### WHAT YOU WILL DO
Read through the listing and copy every line that contains the word "with".

GIVEN RECORDS Block Start

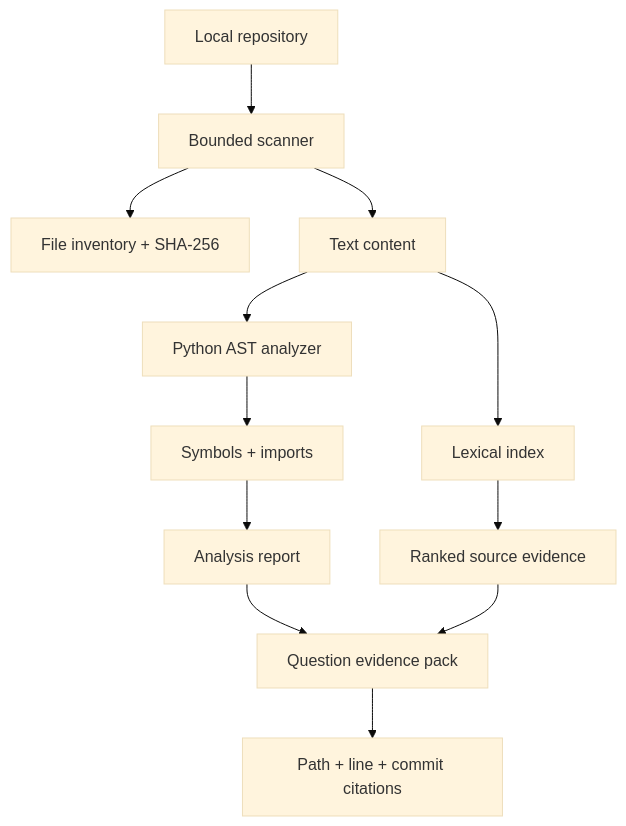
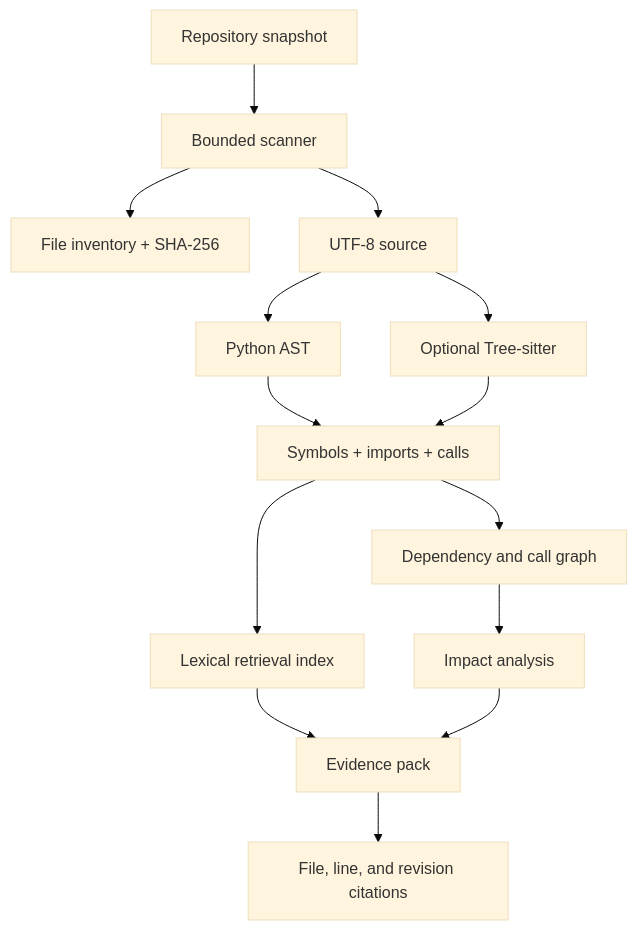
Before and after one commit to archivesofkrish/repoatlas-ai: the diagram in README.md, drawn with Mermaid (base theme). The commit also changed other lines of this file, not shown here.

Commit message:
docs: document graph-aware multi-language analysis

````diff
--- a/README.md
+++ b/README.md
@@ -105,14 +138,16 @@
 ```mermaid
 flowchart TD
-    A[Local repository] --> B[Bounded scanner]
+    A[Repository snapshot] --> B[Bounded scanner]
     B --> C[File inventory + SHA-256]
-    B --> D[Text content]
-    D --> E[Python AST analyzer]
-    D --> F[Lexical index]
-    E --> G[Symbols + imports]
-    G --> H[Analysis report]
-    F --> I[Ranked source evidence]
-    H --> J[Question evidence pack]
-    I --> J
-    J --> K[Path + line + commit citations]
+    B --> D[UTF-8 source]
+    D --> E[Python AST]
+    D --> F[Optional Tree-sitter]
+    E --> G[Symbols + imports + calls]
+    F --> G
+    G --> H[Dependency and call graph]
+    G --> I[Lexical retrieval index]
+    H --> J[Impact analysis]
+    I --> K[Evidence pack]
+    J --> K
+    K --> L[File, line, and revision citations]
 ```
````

GIVEN RECORDS Block End
GIVEN RECORDS Block Start

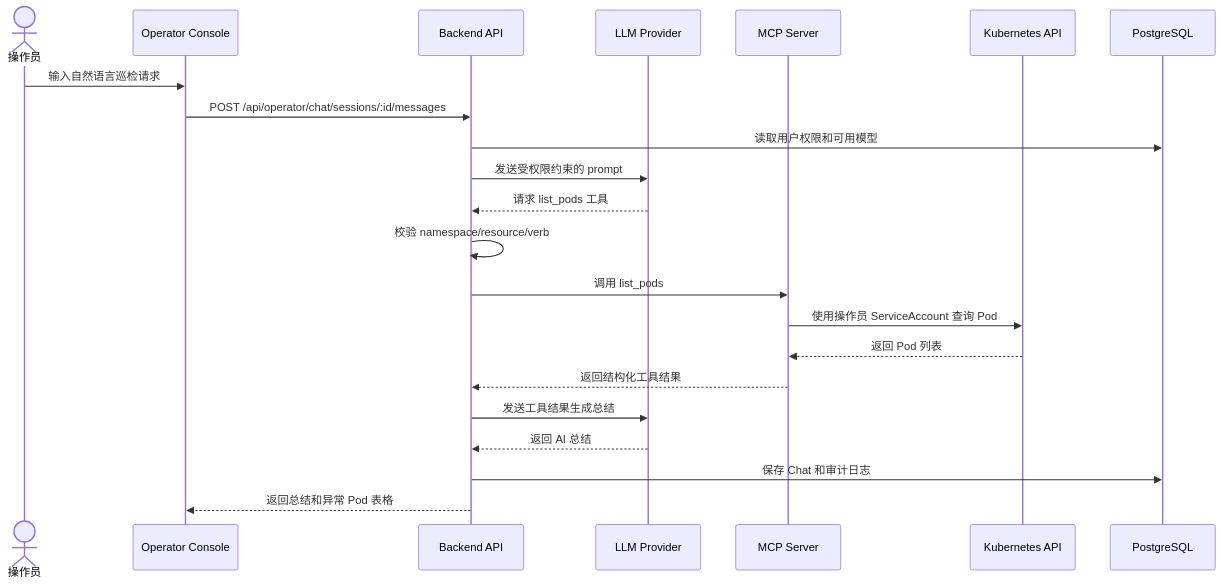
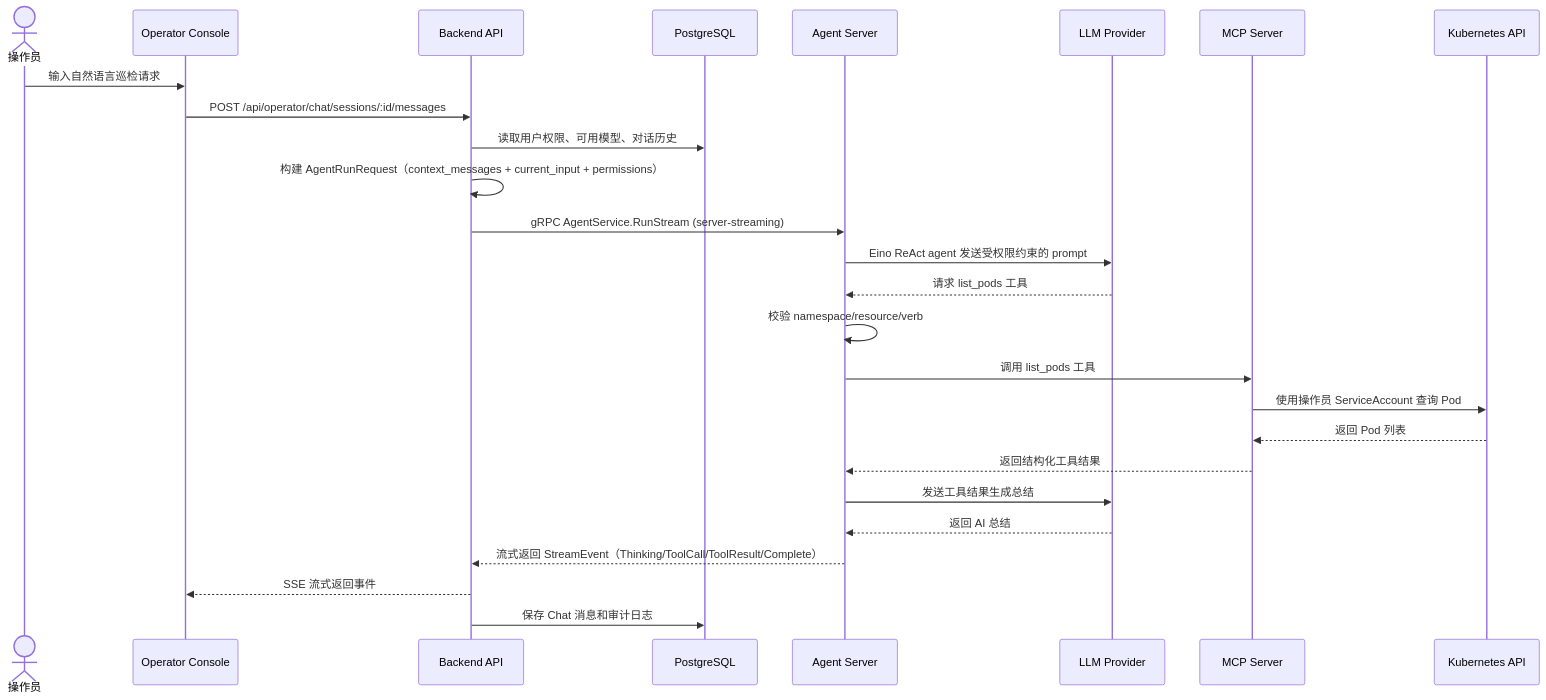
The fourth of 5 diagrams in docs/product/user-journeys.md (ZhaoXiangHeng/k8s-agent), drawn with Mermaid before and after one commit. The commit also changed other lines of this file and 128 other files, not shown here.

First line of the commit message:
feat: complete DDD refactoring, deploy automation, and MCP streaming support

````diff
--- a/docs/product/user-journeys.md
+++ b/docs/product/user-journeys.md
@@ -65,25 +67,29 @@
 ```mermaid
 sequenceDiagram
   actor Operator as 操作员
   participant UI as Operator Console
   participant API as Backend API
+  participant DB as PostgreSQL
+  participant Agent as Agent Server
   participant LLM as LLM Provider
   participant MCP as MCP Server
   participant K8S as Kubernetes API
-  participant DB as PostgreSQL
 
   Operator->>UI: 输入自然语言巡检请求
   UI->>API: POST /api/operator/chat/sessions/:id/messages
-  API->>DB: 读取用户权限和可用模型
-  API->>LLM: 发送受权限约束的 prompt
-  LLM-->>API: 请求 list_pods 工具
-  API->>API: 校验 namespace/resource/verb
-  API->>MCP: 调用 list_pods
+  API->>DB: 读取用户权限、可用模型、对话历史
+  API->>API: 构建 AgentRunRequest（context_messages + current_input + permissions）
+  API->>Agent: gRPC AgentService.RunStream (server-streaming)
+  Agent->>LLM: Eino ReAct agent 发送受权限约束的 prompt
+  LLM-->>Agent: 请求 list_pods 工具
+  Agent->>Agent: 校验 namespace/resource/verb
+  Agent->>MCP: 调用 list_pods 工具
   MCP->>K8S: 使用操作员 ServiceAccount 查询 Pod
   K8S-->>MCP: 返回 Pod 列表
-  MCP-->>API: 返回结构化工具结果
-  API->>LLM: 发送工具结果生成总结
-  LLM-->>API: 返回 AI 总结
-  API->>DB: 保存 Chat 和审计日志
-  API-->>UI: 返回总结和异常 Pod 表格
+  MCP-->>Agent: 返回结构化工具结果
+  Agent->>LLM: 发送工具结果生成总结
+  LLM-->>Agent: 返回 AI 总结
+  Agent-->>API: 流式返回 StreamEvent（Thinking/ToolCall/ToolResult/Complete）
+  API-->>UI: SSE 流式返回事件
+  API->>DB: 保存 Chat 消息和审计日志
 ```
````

GIVEN RECORDS Block End

### COMPLETED TASK
Before and after one commit to archivesofkrish/repoatlas-ai: the diagram in README.md, drawn with Mermaid (base theme). The commit also changed other lines of this file, not shown here.
The fourth of 5 diagrams in docs/product/user-journeys.md (ZhaoXiangHeng/k8s-agent), drawn with Mermaid before and after one commit. The commit also changed other lines of this file and 128 other files, not shown here.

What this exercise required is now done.